* [WHAT THE TASK REQUIRES] Please copy each line of the records below that includes the word "README".

* [EXERCISE INPUTS]

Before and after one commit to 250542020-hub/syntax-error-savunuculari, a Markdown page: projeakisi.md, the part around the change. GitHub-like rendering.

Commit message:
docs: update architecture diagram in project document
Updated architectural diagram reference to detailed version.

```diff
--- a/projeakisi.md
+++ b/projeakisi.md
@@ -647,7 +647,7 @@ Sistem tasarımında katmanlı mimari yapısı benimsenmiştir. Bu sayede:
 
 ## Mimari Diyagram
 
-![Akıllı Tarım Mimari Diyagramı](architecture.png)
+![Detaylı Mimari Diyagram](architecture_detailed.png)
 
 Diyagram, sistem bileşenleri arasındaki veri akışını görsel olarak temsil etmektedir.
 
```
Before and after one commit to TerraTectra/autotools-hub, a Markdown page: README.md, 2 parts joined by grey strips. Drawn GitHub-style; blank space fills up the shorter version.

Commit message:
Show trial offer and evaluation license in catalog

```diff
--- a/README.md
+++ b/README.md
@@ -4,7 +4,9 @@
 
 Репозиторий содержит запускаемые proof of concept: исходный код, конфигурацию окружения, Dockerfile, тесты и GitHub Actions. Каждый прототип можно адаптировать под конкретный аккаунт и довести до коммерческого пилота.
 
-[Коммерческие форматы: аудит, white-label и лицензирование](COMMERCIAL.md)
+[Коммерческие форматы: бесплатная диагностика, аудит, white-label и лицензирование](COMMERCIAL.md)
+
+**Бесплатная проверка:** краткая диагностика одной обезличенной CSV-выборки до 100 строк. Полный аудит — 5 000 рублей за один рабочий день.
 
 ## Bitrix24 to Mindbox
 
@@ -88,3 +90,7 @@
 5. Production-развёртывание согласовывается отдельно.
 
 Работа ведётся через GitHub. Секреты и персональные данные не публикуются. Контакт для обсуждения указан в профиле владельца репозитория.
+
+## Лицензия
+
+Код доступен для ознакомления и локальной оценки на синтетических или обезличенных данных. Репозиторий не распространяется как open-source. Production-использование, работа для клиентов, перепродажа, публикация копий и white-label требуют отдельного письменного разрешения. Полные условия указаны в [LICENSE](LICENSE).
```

* [RESULT FOR THIS EXERCISE]
Before and after one commit to TerraTectra/autotools-hub, a Markdown page: README.md, 2 parts joined by grey strips. Drawn GitHub-style; blank space fills up the shorter version.
--- a/README.md
+++ b/README.md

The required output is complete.